  • The rest of the tea will last in the fridge for 3-4 days, but I usually drink this much faster.

Falling for shrub

Fall is here, which is great because it’s my favorite season.  Pears are starting to be seen in the markets and I’m formulating my next round of flavors for The Shrubbery.  I’m envisioning Pears with Vanilla and Proseco vinegar, Pears with Sherry vinegar, and Cranberry with Port wine vinegar and mulling spices (it’ll taste just like Christmas).

We’re in talks with a few new bars to be on their menus and I’ll make sure you know where to find us.  But today I wanted to talk about non-drink/non-alcoholic ways to use shrubs.

If you’re like me, you’re a busy person and dinner is something you have to throw together in 30 or so minutes but you still want it to taste like something that took much longer.  Shrubs are perfect for this, since they make stunning pan sauces.  Try this:

Duck with Spiced Plum Sauce Feeds 4

2 duck breasts, total weight about 1.5-2 pounds
salt
pepper
1/2 cup Cabernet Sauvignon wine, or other rich red wine
1/2 cup Spiced Plum Shrub

If you’ve never cooked duck before, take a deep breath and relax.  It’s actually really easy. About 10-15 minutes before you want to cook, take a sharp knife and cut the skin into a cross hatch pattern.  Don’t cut all the way through the fat layer into the meat.  Then put the duck breasts on a plate and generously salt both sides.  Let it hang out 10 or so minutes.

Heat your oven to 400 degrees.

Heat a heavy bottom pan to medium and add the duck breasts skin side down.  You want to start rendering out the fat so the skin gets nice and crispy.  After about 5 or 6 minutes the skin will be a lovely shade of golden brown.  Go ahead and flip the breasts over and put the whole thing into the oven for another 8-10 minutes.  The breasts will be medium, which is (IMO) the best way to cook them.

Take the breasts out of the pan and set aside to rest.  This lets the juices settle back into the meat so they don’t all run out when you cut it for serving.  Drain off most of the fat from the pan (if you quarter and boil a few Yukon gold potatoes you can slice them and fry them in the fat for a side dish) but leave all the brown bits.  

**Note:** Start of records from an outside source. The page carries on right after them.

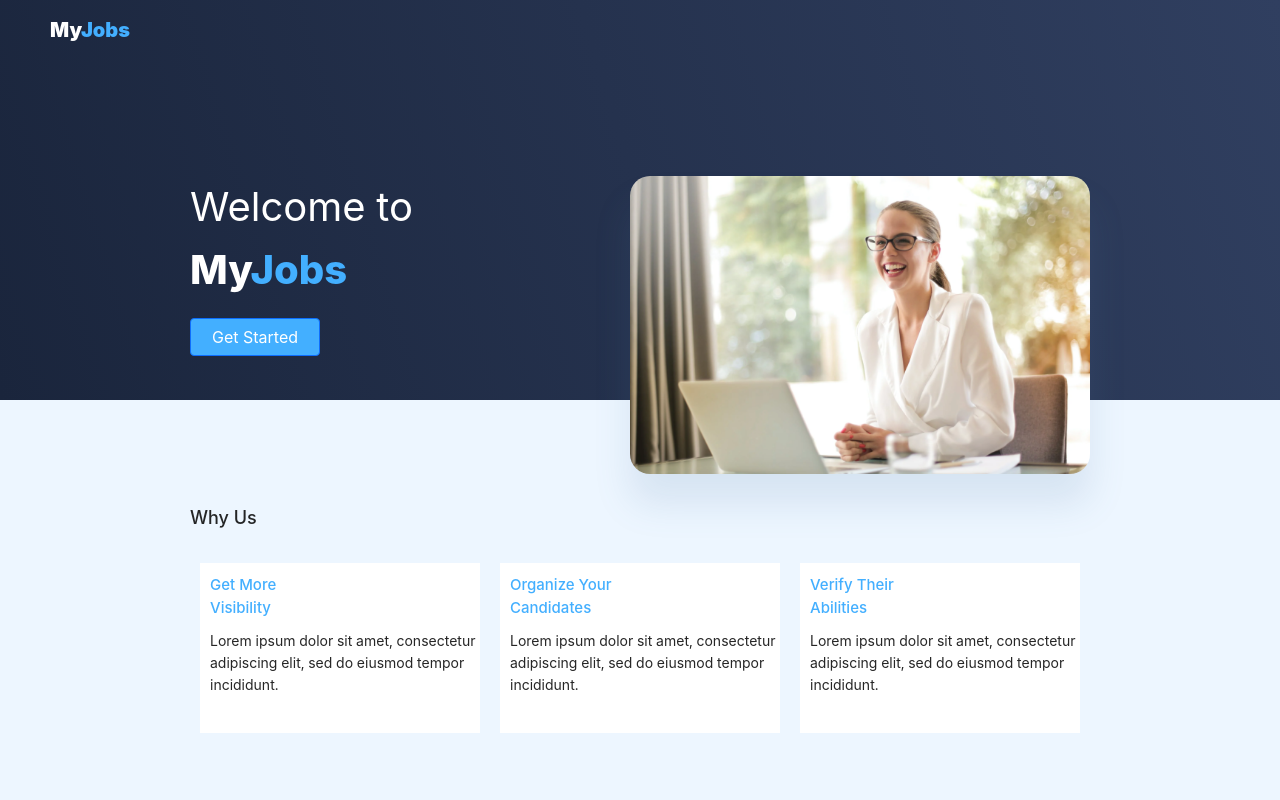
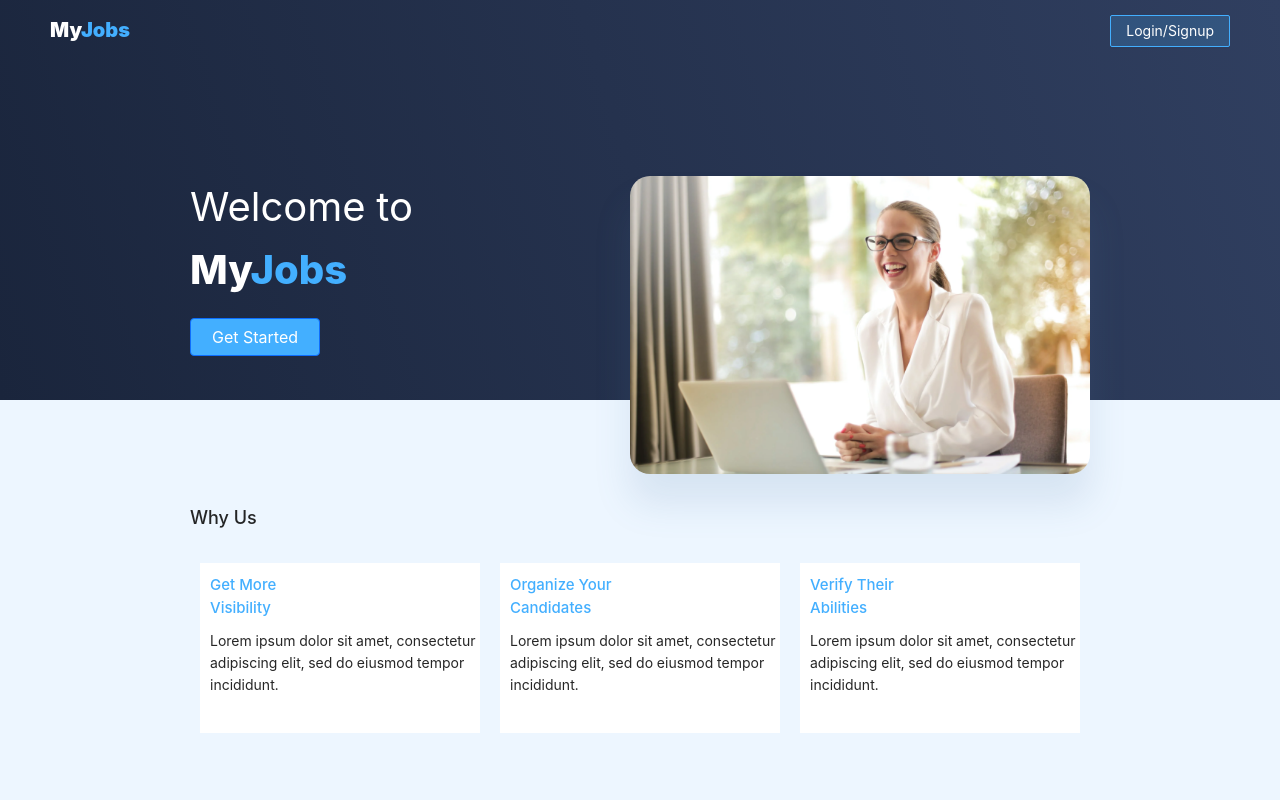
Before and after one commit to sanskriti-dev/Job-Portal, a React (Create React App) app: page / in a window 1280 px wide. Shown: the top 800 px of the page. Built offline with nearby package versions, Linux system fonts and the light colour scheme.

Commit message:
feat: Linking

```diff
--- a/src/components/Access/Forgot Password/index.js
+++ b/src/components/Access/Forgot Password/index.js
@@ -3,14 +3,29 @@ import { Form,Input,Button } from 'antd';
 import 'antd/dist/antd.css';
 import Card from '../../Common/Card';
 import '../access.scss'
+import { AuthServices } from '../api/services';
+import { Link, Redirect, useHistory } from 'react-router-dom';
 
-const ForgotPassword = () => {
+const ForgotPassword = (props) => {
+    let history = useHistory()
+
+    const handleResetPassword = async (values) => {
+        const response = await AuthServices.resetPassword(values?.email);
+        console.log(response)
+        if(response.data.success)
+        {
+            console.log("INN");
+            history.push('/reset-password')
+
+        }
+
+    }
 
     return (
         <>
         <span className = "title">Forgot your password?</span>
         <span className = "extra-text">Enter the email associated with your account and we’ll send you instructions to reset your password.</span>
-          <Form>
+          <Form onFinish = {handleResetPassword}>
               <label className = "field-label">Email Address</label>
               <Form.Item name = "email">
                   <Input placeholder = "Enter your email"/>
--- a/src/components/Access/Login/index.js
+++ b/src/components/Access/Login/index.js
@@ -3,12 +3,11 @@ import { Form,Input,Button, notification, message } from 'antd';
 import 'antd/dist/antd.css';
 import Card from '../../Common/Card';
 import '../access.scss'
-import {withRouter} from 'react-router-dom';
+import {Link, withRouter} from 'react-router-dom';
 import {AuthServices} from '../api/services';
 
 
-const Login = () => {
-
+const Login = (props) => {
     const handleLogin = async (values) => {
         const response = await AuthServices.login(values);
         console.log(response)
@@ -29,7 +28,10 @@ const Login = () => {
               <Form.Item name = "email">
                   <Input placeholder = "Enter your email"/>
               </Form.Item>
+              <div className = "forgot-password-field">
               <label className = "field-label">Password</label>
+              <Link to = "/forgot-password" className= "create-account-text" >Forgot your password?</Link>
+              </div>
               <Form.Item name = "password">
               <Input.Password placeholder = "Enter your Password"/>
               </Form.Item>
@@ -38,7 +40,7 @@ const Login = () => {
           </Button>
           </Form>
 
-          <span className= "more-jobs">Need to MyJobs? <span className= "create-account-text" >Create an account</span></span>
+          <span className= "more-jobs">Need to MyJobs? <Link to = "/sign-up" className= "create-account-text" >Create an account</Link></span>
         </>
     )
 
@@ -53,4 +55,5 @@ const mapStatetoProps = () => {
 const mapDispatchtoProps =() => {
 
 }
+
 export default  withRouter(LoginForm)
--- a/src/components/Access/SignUp/index.js
+++ b/src/components/Access/SignUp/index.js
@@ -5,6 +5,7 @@ import Card from '../../Common/Card';
 import {SolutionOutlined,UserOutlined} from '@ant-design/icons';
 import '../access.scss'
 import { AuthServices } from '../api/services';
+import { Link } from 'react-router-dom';
 
 
 const SignUp = () => {
@@ -18,7 +19,7 @@ const SignUp = () => {
         if(response.success)
         {
             notification["success"]({
-                message: <strong>LoggedIn Successfully</strong>,
+                message: <strong>Registered Successfully</strong>,
             });
 
         }
@@ -70,7 +71,7 @@ const SignUp = () => {
           </Button>
           </Form>
 
-          <span className= "more-jobs">Have an account? <span className= "create-account-text" >Login</span></span>
+          <span className= "more-jobs">Have an account? <Link to = "/login" className= "create-account-text" >Login</Link></span>
         </>
     )
 
--- a/src/components/Access/access.scss
+++ b/src/components/Access/access.scss
@@ -32,3 +32,7 @@ margin-bottom: 15px;
 .ant-notification {
     z-index: 9999999 !important;
   }
+.forgot-password-field {
+    display: flex;
+    justify-content: space-between;
+}
--- a/src/components/Access/api/services.js
+++ b/src/components/Access/api/services.js
@@ -10,7 +10,7 @@ class AuthService {
 
     }
     resetPassword = (data) => {
-        return axios.post(`${ROOT_URL}/auth/resetpassword`,data)
+        return axios.get(`${ROOT_URL}/auth/resetpassword?email=${data}`)
     }
 }
 
--- a/src/components/Common/Header/header.scss
+++ b/src/components/Common/Header/header.scss
@@ -11,5 +11,12 @@
         padding: 15px 50px 0px 50px;
         font-weight: 900;
         font-size: 20px;
+        justify-content: space-between;
+        button{
+            border: 1px #43AFFF solid;
+            background: #43AFFF33;
+            color:#fff;
+
+        }
     }
 }
--- a/src/components/Common/Header/index.js
+++ b/src/components/Common/Header/index.js
@@ -1,13 +1,18 @@
 import React from 'react';
-import './header.scss'
+import './header.scss';
+import { Button  } from 'antd';
+import { useHistory } from 'react-router-dom';
 
-const Header = () => {
+
+
+const Header = (props) => {
+    let history = useHistory()
     return (
     <div className = "header-wrapper">
         <div className = "top-view">
            <header>
                 <span style = {{color : "white"}}>My<span style = {{color : "#43AFFF"}}>Jobs</span></span>
-                {/* <button>JS</button> */}
+                <Button type ="default" onClick = {() => {history.push('/login')}} >Login/Signup</Button>
             </header>
         </div>
     </div>
--- a/src/components/Home/index.js
+++ b/src/components/Home/index.js
@@ -4,7 +4,7 @@ import AboutUs from './dependencies/About-Us';
 import Companies from './dependencies/Companies';
 import './home.scss'
 
-const Home = () => {
+const Home = (props) => {
     return(
             <div className = "outer-wrapper">
             <div className = "head-wrap">
--- a/src/routes/routesConstant.js
+++ b/src/routes/routesConstant.js
@@ -37,6 +37,12 @@ export const publicRoute = [
         exact: true,
         public:true,
     },
+    {
+        path: `${URL.RESET_PASSWORD}`,
+        component: ResetPasswordForm,
+        exact: true,
+        public:true,
+    },
 
 ]
 
@@ -46,12 +52,7 @@ export const mainRoutes = [
         component: Home,
         exact: true,
     },
-    {
-        path: `${URL.RESET_PASSWORD}`,
-        component: ResetPasswordForm,
-        exact: true,
-        public:true,
-    },
+
 
     // {
     //     path: `*`,
```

Put the pan back over medium heat and add the wine to deglaze the pan, making sure to scrape up any brown bits on the bottom.  Once the wine is starting to reduce, add the shrub and keep cooking until it’s nice and syrupy and reduced by at least 1/3.

Slice the duck across the grain into thickish slices.  Put 1/4 of the slices on a plate and pour some sauce on top.  Add any sides, like steamed veggies or potatoes fried in duck fat, and you have dinner.  Feel fancy!